- WHAT NEEDS TO BE DONE: An exact copy of the entries, with every picture omitted, is what is needed here.

### INPUT FOR THIS TASK

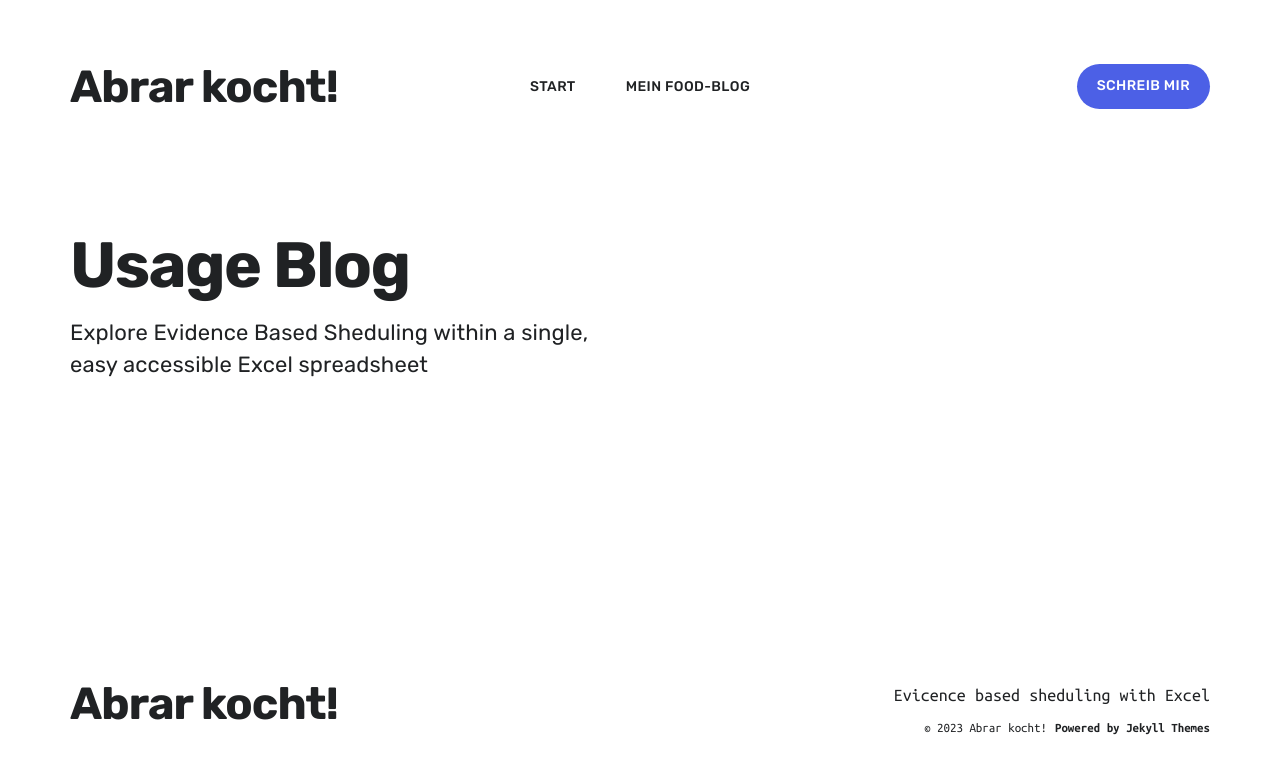
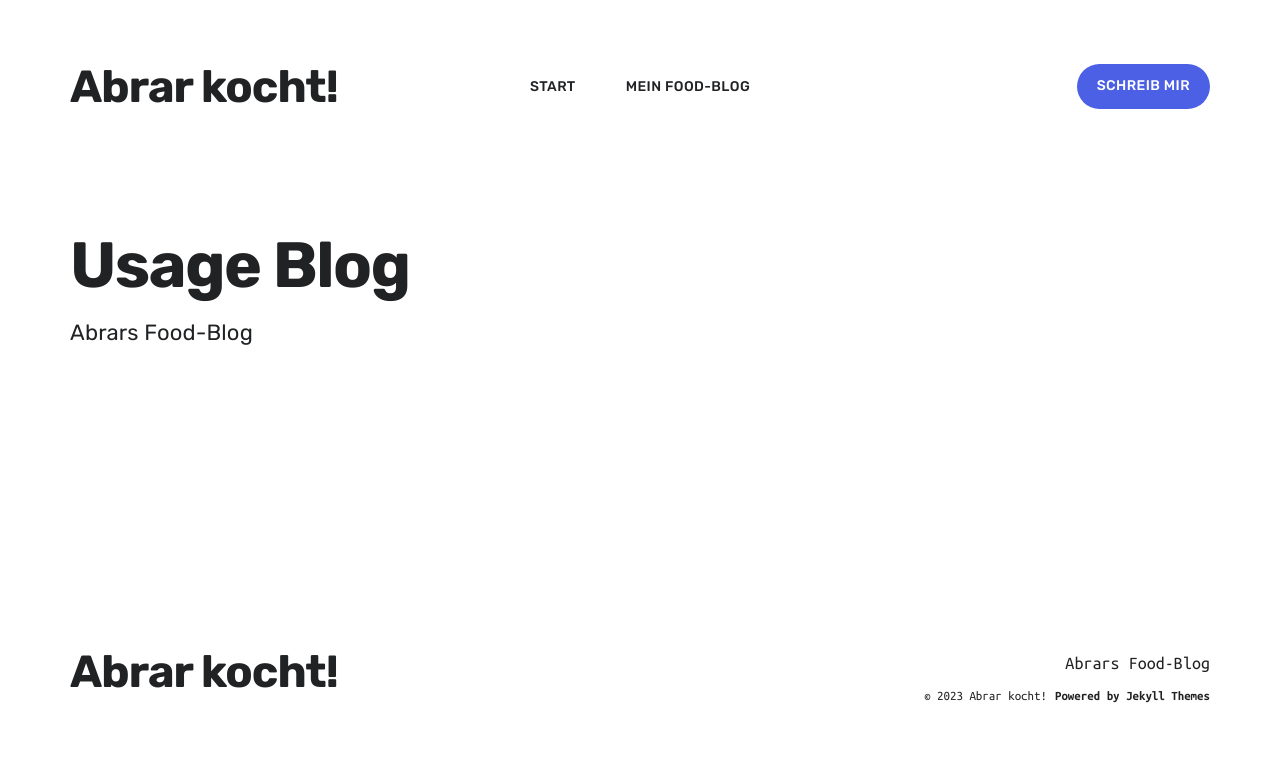
Before and after one commit to SonntagsDialoge-Computerkurs/computerkurs-maerz-2023, a Jekyll site: the page built from docs/blog/index.html, in a window 1280 px wide. Shown: the top 774 px of the page. Built offline with Jekyll 4.4.1, drawn with Linux system fonts in a browser that asks for light colours; nearby versions of some CDN libraries; the list of posts is cut into pages by our own code.

```diff
--- a/docs/_data/settings.yml
+++ b/docs/_data/settings.yml
@@ -16,7 +16,7 @@ menu_settings:
 footer_settings:
   logo_image:
   logo_width: 100
-  tagline: Evicence based sheduling with Excel
+  tagline: Abrars Food-Blog
 
 hero_settings:
   background_image: /images/backgrounds/background-hero.svg
--- a/docs/blog/index.html
+++ b/docs/blog/index.html
@@ -9,7 +9,7 @@ featured_image: /images/social.jpg
 	<header class="header--single">
 		<div class="wrap">
 			<h1 class="header__title">{{ page.title }}</h1>
-			<p class="header__subtitle subtitle--light">Explore Evidence Based Sheduling within a single, easy accessible Excel spreadsheet</p>
+			<p class="header__subtitle subtitle--light">Abrars Food-Blog</p>
 		</div>
 	</header>
 
```
Also changed, not shown: docs/_projects/2023-03-23-erster-post.md (+1 -1 lines).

######

- ANSWER SPACE:
Before and after one commit to SonntagsDialoge-Computerkurs/computerkurs-maerz-2023, a Jekyll site: the page built from docs/blog/index.html, in a window 1280 px wide. Shown: the top 774 px of the page. Built offline with Jekyll 4.4.1, drawn with Linux system fonts in a browser that asks for light colours; nearby versions of some CDN libraries; the list of posts is cut into pages by our own code.

```diff
--- a/docs/_data/settings.yml
+++ b/docs/_data/settings.yml
@@ -16,7 +16,7 @@ menu_settings:
 footer_settings:
   logo_image:
   logo_width: 100
-  tagline: Evicence based sheduling with Excel
+  tagline: Abrars Food-Blog
 
 hero_settings:
   background_image: /images/backgrounds/background-hero.svg
--- a/docs/blog/index.html
+++ b/docs/blog/index.html
@@ -9,7 +9,7 @@ featured_image: /images/social.jpg
 	<header class="header--single">
 		<div class="wrap">
 			<h1 class="header__title">{{ page.title }}</h1>
-			<p class="header__subtitle subtitle--light">Explore Evidence Based Sheduling within a single, easy accessible Excel spreadsheet</p>
+			<p class="header__subtitle subtitle--light">Abrars Food-Blog</p>
 		</div>
 	</header>
 
```
Also changed, not shown: docs/_projects/2023-03-23-erster-post.md (+1 -1 lines).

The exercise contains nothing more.